Tiger is the kind of angst-ridden “serious theatre” I was writing when I was about 20 years old and too young to know that the reason it appeared that this kind of thing “had never been done before in the theatre” was because it had and it didn’t work and everyone hated it. Dr. Westkaemper is ever so much more than 20 and I am embarrassed for her.

Click to read the rest of this story at GailSez.

LIVE: “The Ingenious Gentleman Don Quixote of La Mancha” @ The Minerva Arts Center, North Adams [GailSez]

Monday, August 8th, 2011
Don Quixote (Melissa Quirk) does battle with Sanson Carasco (Keith Weil) as Michael J. Brames looks on in Eric. K. Auld's adaptation of Cervantes' classic at Minerva Stage

Don Quixote (Melissa Quirk) does battle with Sanson Carasco (Keith Weil) as Michael J. Brames looks on in Eric. K. Auld's adaptation of Cervantes' classic at Minerva Stage

Beyond a couple of tunes from “Man of a Mancha” most Americans are woefully ignorant of The Ingenious Gentleman Don Quixote of La Mancha (El ingenioso hidalgo don Quixote de la Mancha) by Miguel de Cervantes Saavedra (1547-1616). Even though it is considered one of the greatest books ever written, it is generally not taught below the college level here, and often then only in the original, early 17th century Spanish in which it was written. This is a great pity because it really IS a terrific book!

I fell squarely into the ignorant American category until I finally got around to reading the whole book (it was published in two volumes a decade apart in 1605 and 1615) last year, and so I was excited to see if this new knowledge enhanced my enjoyment of the stage version being offered by Minerva in a new adaptation from various English translations* by Eric. K. Auld.

In a way, I might have been a better judge of the success of this adaptation in speaking to the average audience member if I hadn’t read the novel. Auld has adhered very closely to his source material and so I think I “got” far more than most people will out of this production, which is a very interesting first attempt at bringing what Cervantes’s actually wrote to the stage.

Click to read the rest of this story at GailSez.

LIVE: “Hamlet” @ Minerva Arts Center, North Adams [GailSez]

Wednesday, July 27th, 2011
Hamlet (Chelsea LeSage) and Laertes (Jesse lee Egan Poirier) first come to blows over Ophelia's grave, as Claudius (Curtis Elfenbein Asch) looks on (photo: Jess Pillmore)

Hamlet (Chelsea LeSage) and Laertes (Jesse lee Egan Poirier) first come to blows over Ophelia's grave, as Claudius (Curtis Elfenbein Asch) looks on (photo: Jess Pillmore)

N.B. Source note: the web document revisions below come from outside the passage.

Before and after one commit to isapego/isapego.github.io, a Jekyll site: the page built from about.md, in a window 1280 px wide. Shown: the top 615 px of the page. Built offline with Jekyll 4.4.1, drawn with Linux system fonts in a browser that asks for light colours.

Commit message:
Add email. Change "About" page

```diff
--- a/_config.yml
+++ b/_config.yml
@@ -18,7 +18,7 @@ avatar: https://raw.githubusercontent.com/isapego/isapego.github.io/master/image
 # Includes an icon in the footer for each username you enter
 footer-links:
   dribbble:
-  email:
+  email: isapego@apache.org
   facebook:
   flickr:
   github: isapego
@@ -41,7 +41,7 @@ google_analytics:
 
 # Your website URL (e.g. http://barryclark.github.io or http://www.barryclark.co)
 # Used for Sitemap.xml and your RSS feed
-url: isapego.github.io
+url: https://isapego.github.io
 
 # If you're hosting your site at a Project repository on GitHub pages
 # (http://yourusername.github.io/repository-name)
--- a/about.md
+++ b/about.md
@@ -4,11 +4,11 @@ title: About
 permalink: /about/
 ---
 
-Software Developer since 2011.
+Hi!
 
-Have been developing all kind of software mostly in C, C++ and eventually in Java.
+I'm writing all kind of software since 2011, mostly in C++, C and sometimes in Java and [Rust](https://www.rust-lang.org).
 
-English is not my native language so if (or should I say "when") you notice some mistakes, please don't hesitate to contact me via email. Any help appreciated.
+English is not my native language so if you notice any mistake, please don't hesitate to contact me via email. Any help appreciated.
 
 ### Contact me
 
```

An amateur production of Hamlet which reimagines Shakespeare’s melancholy Dane as a lesbian. This could be scary. But, under the clearheaded direction of Christopher Beaulieu and his wife Jess Pillmore, who together run the Virginia-based physical theatre company Creatively Independent, it could be really cool. Since I saw this production on the hottest night of the year, I am very glad that “cool” was the operative word.

However, I must begin this review by focusing on the major problem with the production as I saw it on the official opening night because it is one that is easily fixed. The actors all need to speak up. Beaulieu and Pillmore clearly state that they run a physical theatre, and physically this is a concise and powerful production, but this is Shakespeare and you cannot sacrifice the text.

Click to read the rest at GailSez.

The Cock'N'Bull RestaurantJim Gaudet and the Railroad BoysHolly & EvanCartoonist John CaldwellCaffe LenaAdvertise on Nippertown!Leave Regular Radio BehindArtist Charles HaymesThe LindaHudson SoundsAlbany PoetsBerkshire On StageG.C. Haymes